▶ **TASK STATEMENT**: Exact copies of all the lines below are needed, without the pictures.

(Version comparison data)
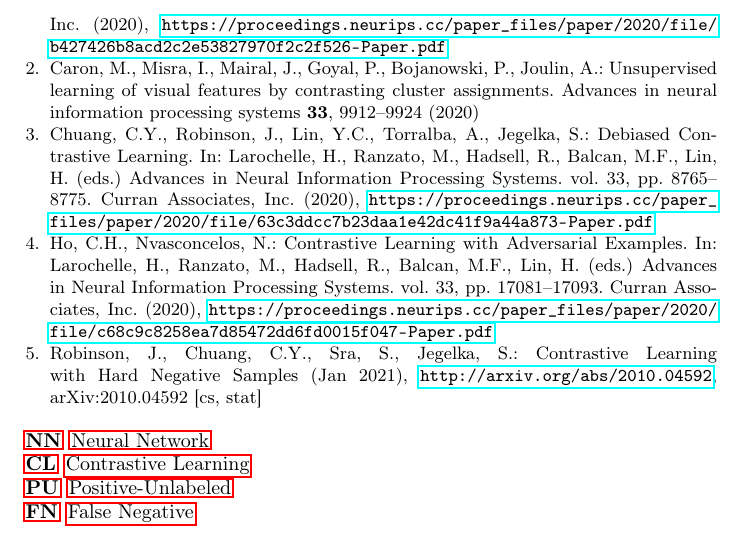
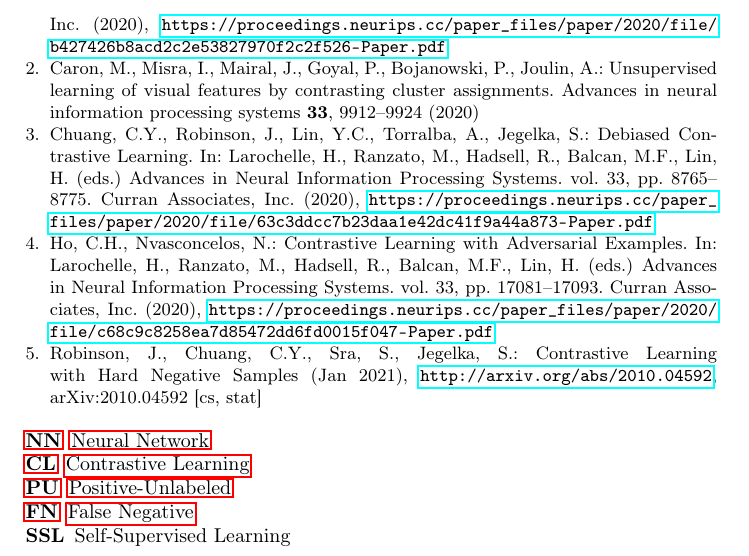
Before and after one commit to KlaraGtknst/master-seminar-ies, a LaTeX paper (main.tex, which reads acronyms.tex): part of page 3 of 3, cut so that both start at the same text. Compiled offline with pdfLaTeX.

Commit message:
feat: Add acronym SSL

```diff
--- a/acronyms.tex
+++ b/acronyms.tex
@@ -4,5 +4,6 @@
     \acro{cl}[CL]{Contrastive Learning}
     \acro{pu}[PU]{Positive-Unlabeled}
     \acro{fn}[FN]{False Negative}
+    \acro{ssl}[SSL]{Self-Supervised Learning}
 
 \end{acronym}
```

▶ **OUTPUT OF THE EXERCISE**:
Before and after one commit to KlaraGtknst/master-seminar-ies, a LaTeX paper (main.tex, which reads acronyms.tex): part of page 3 of 3, cut so that both start at the same text. Compiled offline with pdfLaTeX.

Commit message:
feat: Add acronym SSL

```diff
--- a/acronyms.tex
+++ b/acronyms.tex
@@ -4,5 +4,6 @@
     \acro{cl}[CL]{Contrastive Learning}
     \acro{pu}[PU]{Positive-Unlabeled}
     \acro{fn}[FN]{False Negative}
+    \acro{ssl}[SSL]{Self-Supervised Learning}
 
 \end{acronym}
```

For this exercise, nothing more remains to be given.